Chef Alex Rushmer on why so many films try and fail to capture the delicious magic of food on scree
Food is notoriously difficult to get right on screen. Cooking and eating are multisensory disciplines and to successfully render that in two dimensions is no small feat. There is barely a handful of truly great movies on the subject; films that genuinely manage to capture the reality of the creation and consumption of food. Many fall woefully short for any one of many reasons: myopic direction, misguided consultant chefs, lack of realism, faux sincerity and the practicalities of filming all present challenges to the gastronomically minded producer. To witness all this in one neat package, simply sit through the terrible Bradley Cooper vehicle Burnt, which is, in my view, the worst representation of the hospitality industry ever committed to celluloid.

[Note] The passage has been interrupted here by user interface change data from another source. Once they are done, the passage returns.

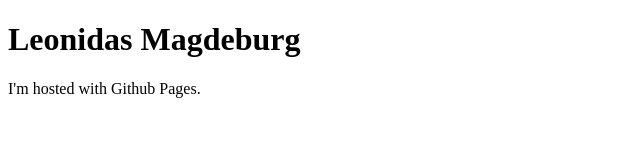
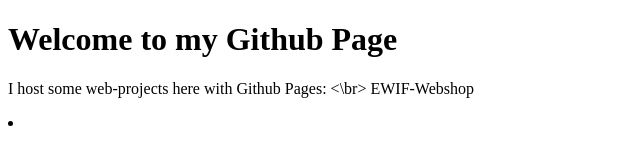
Before and after one commit to lauranguyen98/lauranguyen98.github.io, a plain HTML site: page index.html in a window 1280 px wide. Shown: the whole page, without its empty margins (0-640 px from the left). Drawn offline with Linux system fonts and the light colour scheme.

Commit message:
Update index.html

```diff
--- a/index.html
+++ b/index.html
@@ -1,7 +1,9 @@
 <!DOCTYPE html>
 <html>
 <body>
-<h1>Leonidas Magdeburg</h1>
-<p>I'm hosted with Github Pages.</p>
+<h1>Welcome to my Github Page</h1>
+<p>I host some web-projects here with Github Pages: <\br>
+   EWIF-Webshop<li>
+  </p>
 </body>
 </html>
```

“Cooking and eating are multisensory disciplines”
There are, obviously, some exceptions to this rule. 2014 seems to have been a vintage year: Jon Favreau’s offering, Chef, has no doubt given birth to more than a few food-truck businesses and, despite a few minor missteps along the way, Helen Mirren manages to navigate The Hundred-Foot Journey in a relatively accomplished fashion. The best from that year though is a wonderful Bollywood offering called The Lunchbox, in which a relationship blossoms via the medium of notes sent back and forth in a tiffin box.
When extending the list to include individual scenes as opposed to entire films, the list grows further. I remain dazzled by the banquet sequence in Hook where a previously empty table is revealed to be groaning under the weight of a fantastical array of dishes crafted in the imaginations of the assembled diners. And I was gloriously appalled and amazed in equal measure at Indiana Jones’s notorious ‘dinner of doom’. An honourable mention, too, to the magically expanding takeout pizza in Back to the Future Part II.
Animation also offers us tantalising imagery of the edible, from Disney’s bowl of shared spaghetti to Studio Ghibli’s steaming bowl of ramen in Ponyo, the Japanese studio’s take on The Little Mermaid. Noodles are also a key plot line in the rather wonderful Kung Fu Panda, and we’ve not yet even mentioned Ratatouille, which remains the single best film about food to date. What these renditions have in common is that they make no attempts at realism. Clever directors know that only the imagined and fantastical can hope to compete with reality: so why bother trying to painstakingly create actual food, which can only suffer under studio lights and multiple takes? Far better to craft something that goes beyond what we can know and experience empirically, and delve into the realm of the fictional to cook up delights that no real kitchen can compete with.
If realism, however, is what you are searching for, look instead at the works of the documentarian. Recent years have been a golden age for food documentary, fuelled primarily by streaming platforms. A Matter of Taste, released in 2011, follows pioneering British chef Paul Liebrandt for well over a decade, charting the ups and downs of his career in pre- and post-9/11 New York City. The Last Magnificent, meanwhile, takes an even wider look at the life and work of another trailblazer, Jeremiah Tower, who cooked at Chez Panisse during the 1970s and was described by The New Yorker as ‘the forgotten father of the American food revolution’. Finally, for some true insights into the passion and hard work required at the very top of the culinary world I can wholly recommend a trilogy of documentaries – Somm, Noma: My Perfect Storm and For Grace, which should be required viewing for anyone who has ever cooked at, or indeed eaten in, a restaurant.